WHAT IS NEEDED:
Reproduce the records that follow exactly; any picture among them stays out.

THE INPUT:
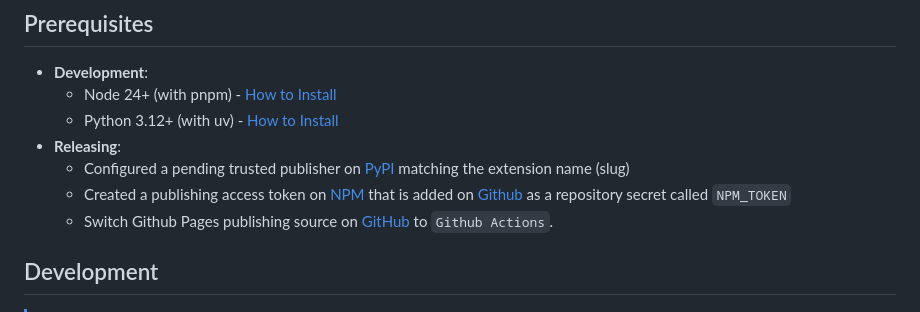
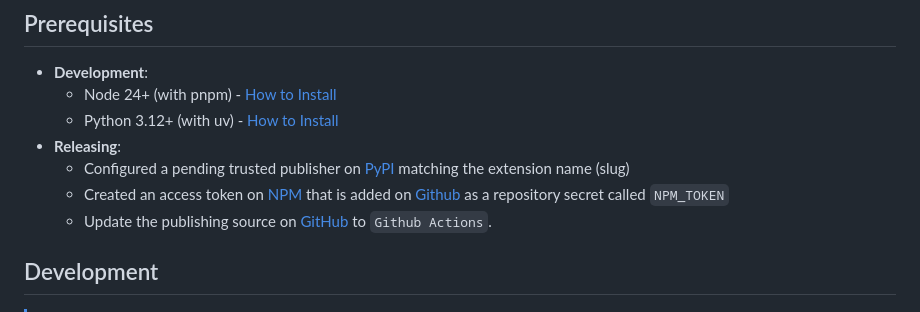
Before and after one commit to datisthq/cardealerdp, a Markdown page: CONTRIBUTING.md, the part around the change. Drawn GitHub-style.

Commit message:
docs: Update CONTRIBUTING.md

```diff
--- a/CONTRIBUTING.md
+++ b/CONTRIBUTING.md
@@ -13,8 +13,8 @@ Here you can find the guidelines for contributing to the extension. We welcome a
   - Python 3.12+ (with uv) - [How to Install](https://docs.astral.sh/uv/getting-started/installation)
 - **Releasing**:
   - Configured a pending trusted publisher on [PyPI](https://pypi.org/manage/account/publishing/) matching the extension name (slug)
-  - Created a publishing access token on [NPM](https://www.npmjs.com/settings/roll/tokens) that is added on [Github](https://github.com/datisthq/extensiondp/settings/secrets/actions) as a repository secret called `NPM_TOKEN`
-  - Switch Github Pages publishing source on [GitHub](https://github.com/datisthq/extensiondp/settings/pages) to `Github Actions`.
+  - Created an access token on [NPM](https://www.npmjs.com/settings/roll/tokens) that is added on [Github](https://github.com/datisthq/extensiondp/settings/secrets/actions) as a repository secret called `NPM_TOKEN`
+  - Update the publishing source on [GitHub](https://github.com/datisthq/cardealerdp/settings/pages) to `Github Actions`.
 
 ## Development
 
```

TASK RESULT:
Before and after one commit to datisthq/cardealerdp, a Markdown page: CONTRIBUTING.md, the part around the change. Drawn GitHub-style.

Commit message:
docs: Update CONTRIBUTING.md

```diff
--- a/CONTRIBUTING.md
+++ b/CONTRIBUTING.md
@@ -13,8 +13,8 @@ Here you can find the guidelines for contributing to the extension. We welcome a
   - Python 3.12+ (with uv) - [How to Install](https://docs.astral.sh/uv/getting-started/installation)
 - **Releasing**:
   - Configured a pending trusted publisher on [PyPI](https://pypi.org/manage/account/publishing/) matching the extension name (slug)
-  - Created a publishing access token on [NPM](https://www.npmjs.com/settings/roll/tokens) that is added on [Github](https://github.com/datisthq/extensiondp/settings/secrets/actions) as a repository secret called `NPM_TOKEN`
-  - Switch Github Pages publishing source on [GitHub](https://github.com/datisthq/extensiondp/settings/pages) to `Github Actions`.
+  - Created an access token on [NPM](https://www.npmjs.com/settings/roll/tokens) that is added on [Github](https://github.com/datisthq/extensiondp/settings/secrets/actions) as a repository secret called `NPM_TOKEN`
+  - Update the publishing source on [GitHub](https://github.com/datisthq/cardealerdp/settings/pages) to `Github Actions`.
 
 ## Development
 
```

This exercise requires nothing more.